Today’s tough choices can aid education

Last year, we wrote about the coming budget tsunami that we thought would lead to $215 billion in shortfalls in state budgets and squeeze school districts and local governments across the nation. Because about one-third of all state and local spending is consumed by education, the impact on schools was estimated to lead to the loss of about 300,000 teachers and related personnel across the states. Unfortunately, this tsunami may be worse that predicted.

Driven by the geniuses we have elected and sent to Washington over the last generation or two and fueled by the currently unfunded Federal budget liability of about $76 trillion they have produced, our economic malaise is a long way from ending. Don’t expect any help from above. Unlike those who live in the financial dreamscape of our nation’s capitol, states, local governments and schools at all levels have to actually pay as they go and have been left to figure it out on their own.

So how do our locally elected public officials make the tough decisions necessary to live within their taxpayer funded means in the face of less money trickling down from above and a tapped-out citizenry unable to take on any more tax burden? In particular, how are we going to maintain or improve our schools, especially in the face of increasingly sophisticated, challenging and fast-paced global competition?

Schools must decide on exactly what is mission essential for their students’ futures and fully or increasingly fund those things first, then move on to fund other areas until money runs out. (The list will always exceed the available money). This thorough examination will deepen and improve the core function of the most important aspects of education and weed out those that may be nice to do, but not essential. This should also include greater utilization of Career and Technical Education, accelerating students through the curriculum (as required by law in many states), and greater utilization of post-secondary education options while simultaneously raising educational standards. Keep in mind that greater spending has not always led to higher student achievement and performance. .

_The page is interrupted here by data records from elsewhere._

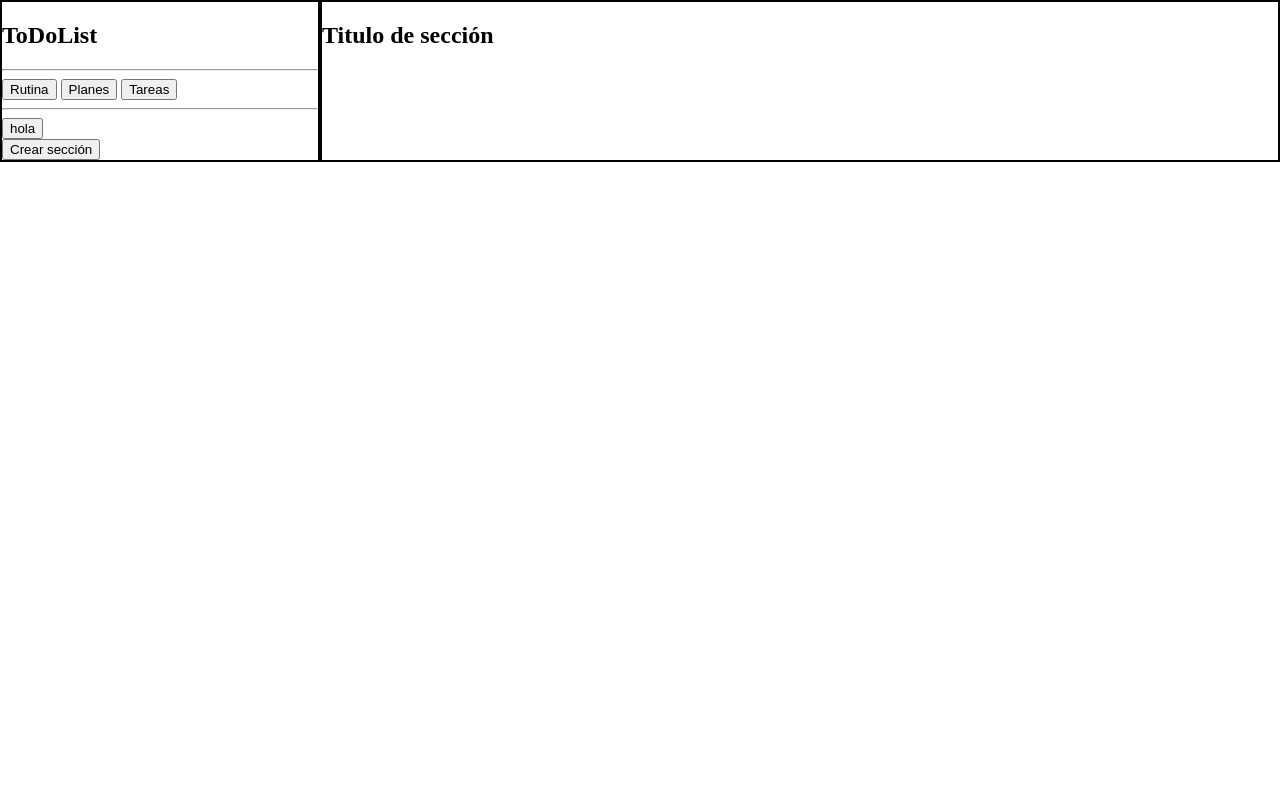
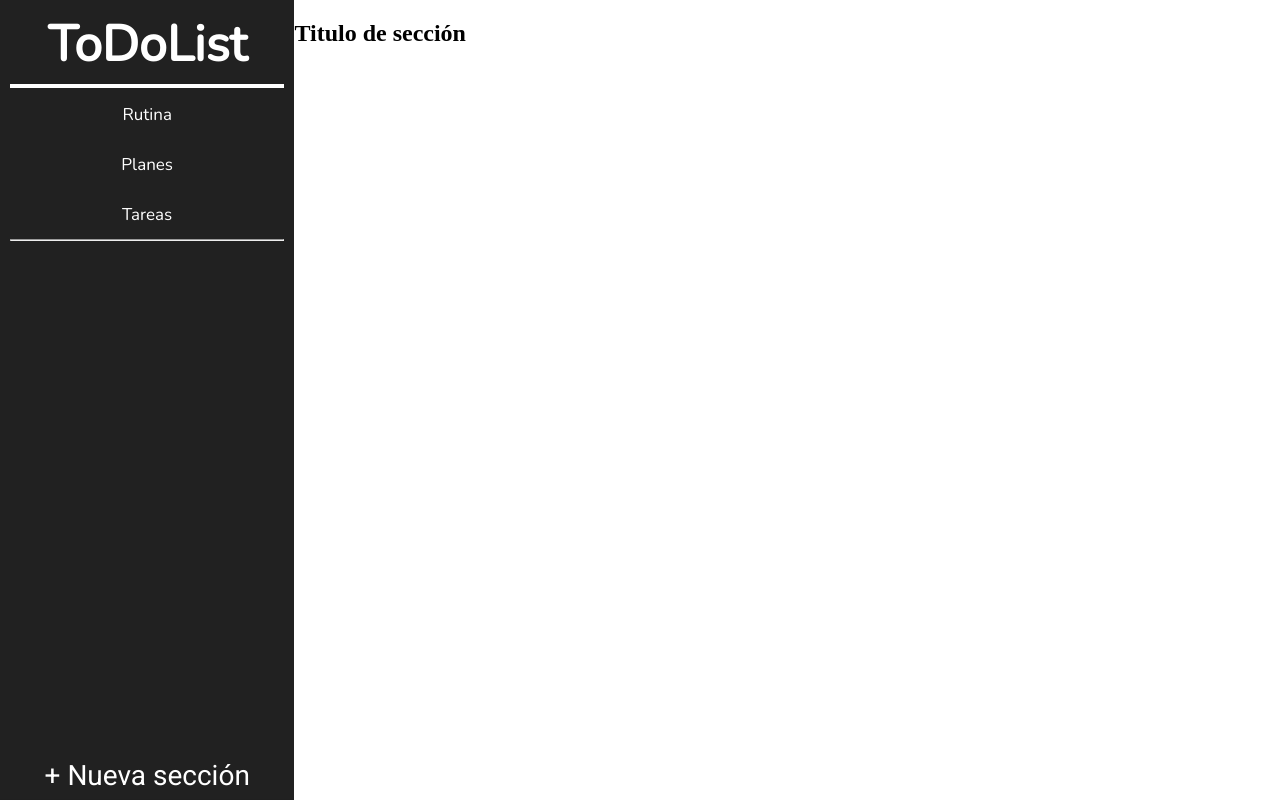
Before and after one commit to 285JuanDM/ToDoList, a plain HTML site: page index.html in a window 1280 px wide. Drawn offline with nearby package versions, Linux system fonts and the light colour scheme.

Commit message:
Se avanza en el diseño del aside

```diff
--- a/estilos.css
+++ b/estilos.css
@@ -1,16 +1,87 @@
+@import url('https://fonts.googleapis.com/css2?family=Nunito&family=Roboto&display=swap');
+
 body{
     margin: 0;
 }
 
+h1{
+    box-sizing: border-box;
+    font-size: 50px;
+    margin: 10px;
+    margin-bottom: 0.5%;
+}
+
+h1::after{
+    content: "";
+    display: block;
+    width: 100%;
+    border-bottom: 4px solid white;
+    padding-bottom: 5px;
+}
+
+hr{
+    margin: 0 10px;
+}
+
 .principal{
     display: grid;
-    grid-template-columns: minmax(200px, 25%) 1fr;
+    grid-template-columns: 23% 1fr;
 }
 
 .aside{
-    border: 2px solid black;
+    background: rgb(33, 33, 33);
+    font-family: 'Nunito', sans-serif;
+    text-align: center;
+    color: white;
+    height: 100vh;
+}
+
+.botones_constantes{
+    display: grid;
+    grid-template-rows: repeat(3, 50px);
+    background: rgb(33, 33, 33);
+}
+
+.botones_constantes button, .botones_variables button{
+    background: rgb(33, 33, 33);
+    font-family: 'Nunito', sans-serif;
+    border: none;
+    color: white;
+    font-size: 17px;
+    cursor: pointer;
+
+    &:hover{
+        background: rgb(46, 46, 46);
+    }
+
+    &:focus{
+        background: rgb(65, 65, 65);
+    }
+}
+
+.botones_variables{
+    display: grid;
+    grid-template-rows: repeat(3, 50px);
+}
+
+.crea_botones{
+    position: sticky;
+    top: 100%;
+    height: 50px;
+    width: 100%;
+
+    background: rgb(33, 33, 33);
+    font-family: 'Roboto', sans-serif;
+    border: none;
+    color: white;
+    font-size: 28px;
+    cursor: pointer;
+
+    &:hover{
+        background: rgb(46, 46, 46);
+    }
 }
 
 .seccion{
-    border: 2px solid black;
+    height: 100vh;
 }
--- a/index.html
+++ b/index.html
@@ -10,7 +10,6 @@
         <main class="principal">
             <aside class="aside">
                 <h1>ToDoList</h1>
-                <hr>
                 <div class="botones_constantes">
                     <button>Rutina</button>
                     <button>Planes</button>
@@ -18,9 +17,8 @@
                 </div>
                 <hr>
                 <div class="botones_variables">
-                    <button>hola</button>
                 </div>
-                <button class="crea_botones">Crear sección</button>
+                <button class="crea_botones">+ Nueva sección</button>
             </aside>
             <section class="seccion">
                 <h2>Titulo de sección</h2>
```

Here are a few thoughts on cutting costs and improving student learning that we can all keep in mind during the budget tightening process. Though not an exhaustive list, it is a start.

Begin by reducing non-instructional costs first. Many states have been doing shared services on a regional basis for forty years or more and have stretched the educational dollar to allow a stronger focus on improved student instruction and to deliver a competitive curriculum to all students across the state, no matter where they live. Some of the notable long standing successes include Minnesota, Iowa, North Dakota and Colorado, where small schools have been able to remain intact, but educational services can be purchased on a regional or state “super market” level and districts buy only what and whom they need in the quantities they require and at the lowest possible price.

Another cost-saving action involves consolidating school districts. For instance, Maine reformed 260 districts into 80 and saved $36.5 million, while Mississippi found that the state could save $13 million a year by consolidating 18 of its districts. West Virginia enacted a county system more than 40 years ago and has never looked back. States like Ohio, with 612 districts and 300+ charters, and Pennsylvania with more than 500 districts plus charters are mulling those prospects. Individual districts are certainly free to explore local marriages on their own.

An alternative to school consolidation involves shared services among districts. As we have discussed before, increased sharing of services across districts, including personnel, is a major opportunity for savings.

This non-instructional costs typically represent a third to half of school spending and includes such things as administration and supervision, transportation, food services, purchasing, maintenance, safety and security, accounting and finance, and information technology to name some.

Information technologies and computing expenditures may actually save money and move us rapidly away from traditional textbooks. Options such as netbooks and broadband, can allow schools to switch to eTextbooks and tablet programs such as iPad, Nook and Kindle. From there, it is a short step to increased options for virtual learning on a year round basis.

Given the huge financial commitment we have made to education in the United States, we can and will find ways to live within our means while improving quality through good choices.

We can have anything we want. We just can’t have everything we want..

Terry Wallace is a senior fellow in the Government Policy Research Center at West Liberty University and a senior fellow at the Public Policy Foundation in Morgantown, West Virginia.